- VW removed currywurst, an iconic bratwurst dish, from its cafeteria in favor of a vegetarian option.
- Ex-German chancellor Gerhard Schröder took to LinkedIn to complain, likening the dish to power bars.
- Currywurst is a fried bratwurst covered in a spiced tomato and curry sauce and served with fries.
- See more stories on Insider’s business page.
When the Volkswagen headquarters cafeteria in Wolfsburg, Germany, removed the iconic currywurst from its menu in favor of a vegetarian option, the company received backlash from one well-known fan of the popular bratwurst dish – former German chancellor Gerhard Schröder.
“Do employees at VW really want this?” he said on a LinkedIn post in German, where he ranted about the dish’s removal and created a new hashtag, #savethecurrywurst. “A vegetarian diet is good, and I even do that in phases. But basically no currywurst? No!”

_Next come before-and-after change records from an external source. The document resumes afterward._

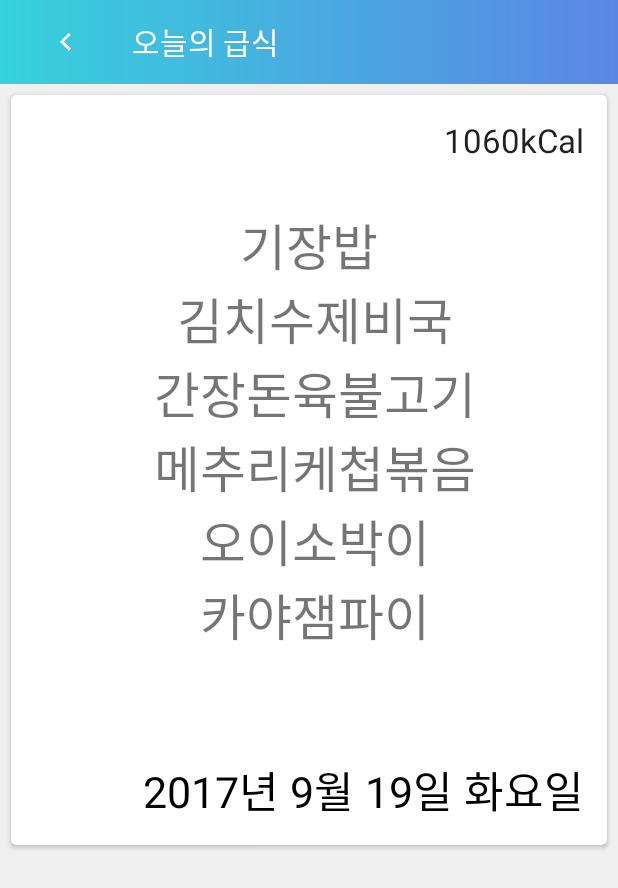
After one commit to jkimine/HANSEI_APP, an Android app: the MealActivity screen opened directly, with no data from a screen before it, on a phone screen of 412 x 824 dp. The commit adds this screen. Shown: the top 888 px of the screen. Run offline under Robolectric (Android 15) with nearby library versions, the phone set to English and light mode, and no system bars.

Commit message:
MealActivity 프론트 작업 완료

```diff
--- a/app/build.gradle
+++ b/app/build.gradle
@@ -34,6 +34,7 @@ dependencies {
     compile 'com.android.support:appcompat-v7:26.+'
     compile 'com.android.support.constraint:constraint-layout:1.0.2'
     compile 'com.android.support:cardview-v7:25.0.0'
+    compile 'com.squareup.retrofit2:retrofit:2.3.0'
     compile 'com.android.support:design:25.0.0'
     compile 'com.devbrackets.android:exomedia:4.0.3'
     compile 'com.android.support:support-v4:26.+'
--- a/app/src/main/AndroidManifest.xml
+++ b/app/src/main/AndroidManifest.xml
@@ -1,7 +1,9 @@
 <?xml version="1.0" encoding="utf-8"?>
 <manifest xmlns:android="http://schemas.android.com/apk/res/android"
     package="hansei.purplebeen.com.hansei_app">
-    <uses-permission android:name="android.permission.INTERNET"/>
+
+    <uses-permission android:name="android.permission.INTERNET" />
+
     <application
         android:allowBackup="true"
         android:icon="@mipmap/ic_launcher"
@@ -17,7 +19,10 @@
             </intent-filter>
         </activity>
         <activity android:name=".controller.activitys.MainActivity" />
-        <activity android:name=".controller.activitys.IntroduceActivity"
+        <activity
+            android:name=".controller.activitys.IntroduceActivity"
+            android:theme="@style/AppThemeDark" />
+        <activity android:name=".controller.activitys.MealActivity"
             android:theme="@style/AppThemeDark"></activity>
     </application>
 
--- /dev/null
+++ b/app/src/main/java/hansei/purplebeen/com/hansei_app/controller/activitys/MealActivity.java
@@ -0,0 +1,51 @@
+package hansei.purplebeen.com.hansei_app.controller.activitys;
+
+import android.support.v7.app.ActionBar;
+import android.support.v7.app.AppCompatActivity;
+import android.os.Bundle;
+import android.support.v7.widget.Toolbar;
+import android.view.LayoutInflater;
+import android.view.View;
+import android.widget.ImageButton;
+import android.widget.TextView;
+
+import hansei.purplebeen.com.hansei_app.R;
+import hansei.purplebeen.com.hansei_app.utills.StatusBarUtill;
+
+public class MealActivity extends AppCompatActivity {
+    private ActionBar actionBar;
+    @Override
+    protected void onCreate(Bundle savedInstanceState) {
+        super.onCreate(savedInstanceState);
+        StatusBarUtill.setStatusBarGradiant(MealActivity.this);
+        setContentView(R.layout.activity_meal);
+
+        setCustomActionbar();
+    }
+
+    public void  setCustomActionbar() {
+        actionBar = getSupportActionBar();
+        actionBar.setDisplayShowCustomEnabled(true);
+        actionBar.setDisplayHomeAsUpEnabled(false);
+        actionBar.setDisplayShowTitleEnabled(false);
+        actionBar.setDisplayShowHomeEnabled(false);
+        actionBar.setElevation(0);
+        //layout을 가지고 와서 actionbar에 포팅을 시킵니다.
+        LayoutInflater inflater = (LayoutInflater)getSystemService(LAYOUT_INFLATER_SERVICE);
+        View customView = inflater.inflate(R.layout.layout_actionbar_type_back, null);
+        customView.setClickable(false);
+        TextView textView = (TextView) customView.findViewById(R.id.title);
+        textView.setText("오늘의 급식");
+        textView.setClickable(false);
+
+        //ImageButton 리스너 설정
+        ImageButton imageButton = (ImageButton) customView.findViewById(R.id.btnBack);
+        imageButton.setOnClickListener(v -> {
+            finish();
+        });
+
+        actionBar.setCustomView(customView);
+        Toolbar parent = (Toolbar) customView.getParent();
+        parent.setContentInsetsAbsolute(0,0);
+    }
+}
--- a/app/src/main/java/hansei/purplebeen/com/hansei_app/controller/adapters/RecyclerAdapter.java
+++ b/app/src/main/java/hansei/purplebeen/com/hansei_app/controller/adapters/RecyclerAdapter.java
@@ -16,6 +16,7 @@ import java.util.List;
 import hansei.purplebeen.com.hansei_app.R;
 import hansei.purplebeen.com.hansei_app.beans.HomeItem;
 import hansei.purplebeen.com.hansei_app.controller.activitys.IntroduceActivity;
+import hansei.purplebeen.com.hansei_app.controller.activitys.MealActivity;
 
 /**
  * Created by baehyeonbin on 2017. 9. 19..
@@ -50,6 +51,8 @@ public class RecyclerAdapter extends RecyclerView.Adapter<RecyclerAdapter.ViewHo
                 case 1:
                     context.startActivity(new Intent(context, IntroduceActivity.class));
                     break;
+                case 6:
+                    context.startActivity(new Intent(context, MealActivity.class));
                 default:
                     break;
             }
--- /dev/null
+++ b/app/src/main/res/layout/activity_meal.xml
@@ -0,0 +1,47 @@
+<?xml version="1.0" encoding="utf-8"?>
+<RelativeLayout xmlns:android="http://schemas.android.com/apk/res/android"
+    xmlns:app="http://schemas.android.com/apk/res-auto"
+    xmlns:tools="http://schemas.android.com/tools"
+    android:background="#f0f0f0"
+    android:layout_width="match_parent"
+    android:layout_height="match_parent"
+    tools:context="hansei.purplebeen.com.hansei_app.controller.activitys.MealActivity">
+    <android.support.v7.widget.CardView
+        android:layout_width="match_parent"
+        android:layout_height="wrap_content"
+        android:layout_margin="7dp"
+        android:background="@android:color/white"
+        app:cardCornerRadius="5px">
+        <RelativeLayout
+            android:layout_width="match_parent"
+            android:layout_height="match_parent">
+            <TextView
+                android:layout_width="match_parent"
+                android:layout_height="wrap_content"
+                android:textAppearance="@style/Base.TextAppearance.AppCompat.Large"
+                android:text="1060kCal"
+                android:textAlignment="viewEnd"
+                android:layout_margin="15dp"
+                android:id="@+id/calorie"/>
+            <TextView
+                android:layout_width="match_parent"
+                android:layout_height="wrap_content"
+                android:layout_below="@+id/calorie"
+                android:textSize="15pt"
+                android:layout_margin="15dp"
+                android:id="@+id/meal"
+                android:textAlignment="center"
+                android:text="@string/mealdummy"/>
+            <TextView
+                android:layout_width="match_parent"
+                android:layout_height="wrap_content"
+                android:layout_below="@+id/meal"
+                android:layout_margin="15dp"
+                android:textColor="@android:color/black"
+                android:textSize="13pt"
+                android:text="2017년 9월 19일 화요일"
+                android:textAlignment="viewEnd"/>
+        </RelativeLayout>
+
+    </android.support.v7.widget.CardView>
+</RelativeLayout>
--- a/app/src/main/res/values/strings.xml
+++ b/app/src/main/res/values/strings.xml
@@ -14,4 +14,11 @@
  모든 환경이 준비된 본교에서 여러분의 꿈을 세계로 미래로 실현할 수 있도록 문을 활짝 열고 기다리겠습니다.\n\n
 
 감사합니다.</string>
+
+    <string name="mealdummy">기장밥\n
+김치수제비국\n
+간장돈육불고기\n
+메추리케첩볶음\n
+오이소박이\n
+카야잼파이\n</string>
 </resources>
```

Currywurst is a national favorite dish in Germany and consists of fried bratwurst covered in a spiced tomato and ketchup sauce and sprinkled with curry powder. It’s usually served with fries or bread.
Currywurst is such a popular dish that it’s estimated that Germans eat 800 million portions of currywurst every year.
“Currywurst with fries is one of the power bars of skilled workers in production. It should stay that way,” Schröder said.
Schröder noted that the Volkswagen butcher shop sold 7 million currywurst dishes in 2019 alone, and the sausage dish was voted the national favorite cafeteria dish for the 26th year in a row, according to Deutsche Welle. It’s so popular that it’s estimated that Germans eat 800 million portions of currywurst every year.
Similar to the US, demand for vegan and vegetarian products has risen in recent years in German while meat consumption has slumped, according to Deutsche Welle. Major fast food chains from Panda Express to Starbucks have jumped onboard the fake meat craze, and companies like Oatly and Beyond Meat that offer plant-based alternatives to traditionally non-vegan foods have seen successful initial public offerings.
The plant-based trend hasn’t won over Schröder yet, though.
“Will I like the vegan version? We will see,” he said.